> _EXERCISE BRIEF_
Below are the records; collect from them each line containing the string "that".

> _RECORDED INFORMATION_
=-=-=
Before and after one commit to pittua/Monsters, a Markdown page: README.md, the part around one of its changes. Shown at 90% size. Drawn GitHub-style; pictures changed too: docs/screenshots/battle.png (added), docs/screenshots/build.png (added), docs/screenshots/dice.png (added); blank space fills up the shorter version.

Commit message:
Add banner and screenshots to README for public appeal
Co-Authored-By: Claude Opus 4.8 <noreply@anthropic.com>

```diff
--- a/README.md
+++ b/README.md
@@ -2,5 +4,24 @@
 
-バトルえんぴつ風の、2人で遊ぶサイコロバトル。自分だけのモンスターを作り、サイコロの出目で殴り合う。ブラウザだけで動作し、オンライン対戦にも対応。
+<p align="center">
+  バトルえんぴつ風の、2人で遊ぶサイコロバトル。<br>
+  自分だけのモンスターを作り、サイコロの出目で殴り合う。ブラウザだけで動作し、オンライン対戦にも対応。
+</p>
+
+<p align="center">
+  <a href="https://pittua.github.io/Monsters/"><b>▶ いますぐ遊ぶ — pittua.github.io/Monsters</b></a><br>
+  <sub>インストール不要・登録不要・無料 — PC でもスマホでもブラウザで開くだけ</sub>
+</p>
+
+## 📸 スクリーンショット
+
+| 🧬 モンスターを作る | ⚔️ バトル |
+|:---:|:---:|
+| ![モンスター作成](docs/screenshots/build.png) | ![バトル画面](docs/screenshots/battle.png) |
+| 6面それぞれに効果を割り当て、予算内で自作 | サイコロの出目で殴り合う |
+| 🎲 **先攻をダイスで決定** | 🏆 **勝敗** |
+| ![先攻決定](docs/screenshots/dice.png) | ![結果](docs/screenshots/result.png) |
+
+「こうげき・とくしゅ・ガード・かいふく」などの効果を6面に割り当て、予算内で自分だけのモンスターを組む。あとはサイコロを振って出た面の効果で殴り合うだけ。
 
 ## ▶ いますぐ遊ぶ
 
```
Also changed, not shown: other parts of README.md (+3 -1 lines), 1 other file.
=-=-=
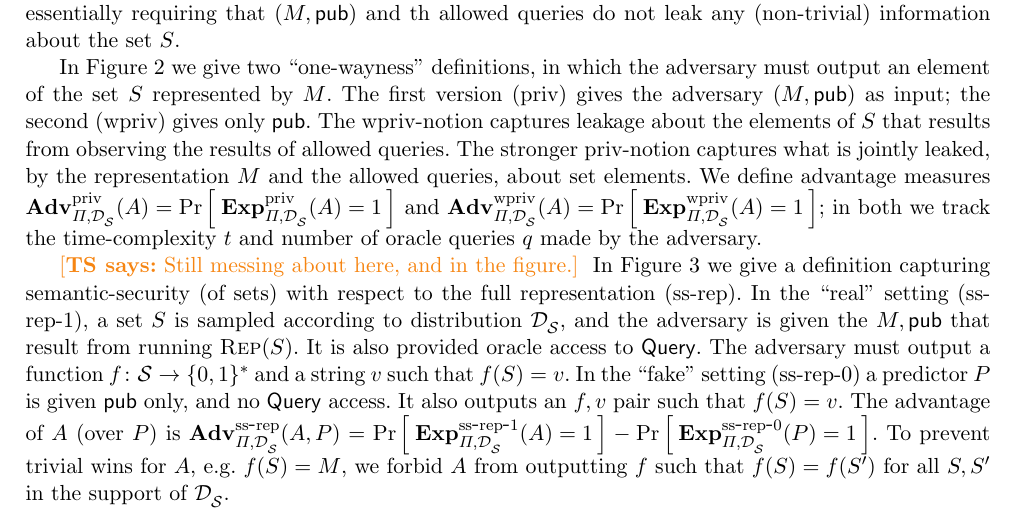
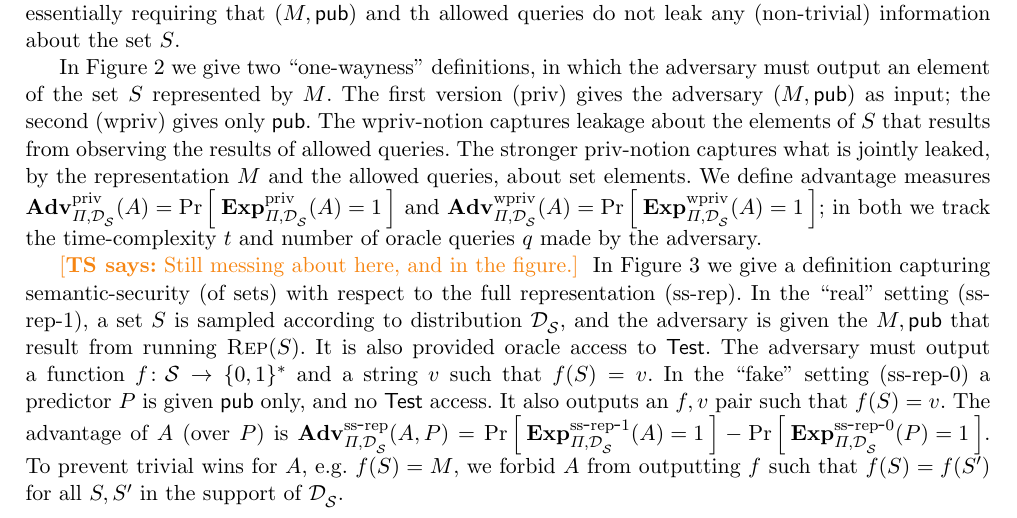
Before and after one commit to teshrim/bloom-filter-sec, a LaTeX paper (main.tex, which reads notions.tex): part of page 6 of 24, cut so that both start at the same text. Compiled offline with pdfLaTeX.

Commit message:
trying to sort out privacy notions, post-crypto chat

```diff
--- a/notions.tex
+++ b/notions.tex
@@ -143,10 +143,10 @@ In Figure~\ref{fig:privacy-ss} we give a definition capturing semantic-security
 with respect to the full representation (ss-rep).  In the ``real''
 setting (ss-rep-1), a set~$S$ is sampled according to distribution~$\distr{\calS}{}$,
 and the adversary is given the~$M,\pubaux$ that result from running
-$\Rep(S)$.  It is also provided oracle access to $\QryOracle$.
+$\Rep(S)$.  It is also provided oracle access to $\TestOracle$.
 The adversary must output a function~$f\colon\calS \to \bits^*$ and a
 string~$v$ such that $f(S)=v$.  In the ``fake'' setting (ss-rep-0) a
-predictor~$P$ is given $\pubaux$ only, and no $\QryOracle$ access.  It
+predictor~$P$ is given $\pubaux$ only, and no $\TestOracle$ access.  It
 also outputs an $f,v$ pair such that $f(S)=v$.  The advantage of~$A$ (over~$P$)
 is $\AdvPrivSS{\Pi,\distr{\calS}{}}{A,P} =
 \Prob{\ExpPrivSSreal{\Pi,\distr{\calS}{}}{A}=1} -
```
=-=-=
> _EXERCISE ANSWER_
Before and after one commit to teshrim/bloom-filter-sec, a LaTeX paper (main.tex, which reads notions.tex): part of page 6 of 24, cut so that both start at the same text. Compiled offline with pdfLaTeX.
 and the adversary is given the~$M,\pubaux$ that result from running
 string~$v$ such that $f(S)=v$.  In the ``fake'' setting (ss-rep-0) a
 also outputs an $f,v$ pair such that $f(S)=v$.  The advantage of~$A$ (over~$P$)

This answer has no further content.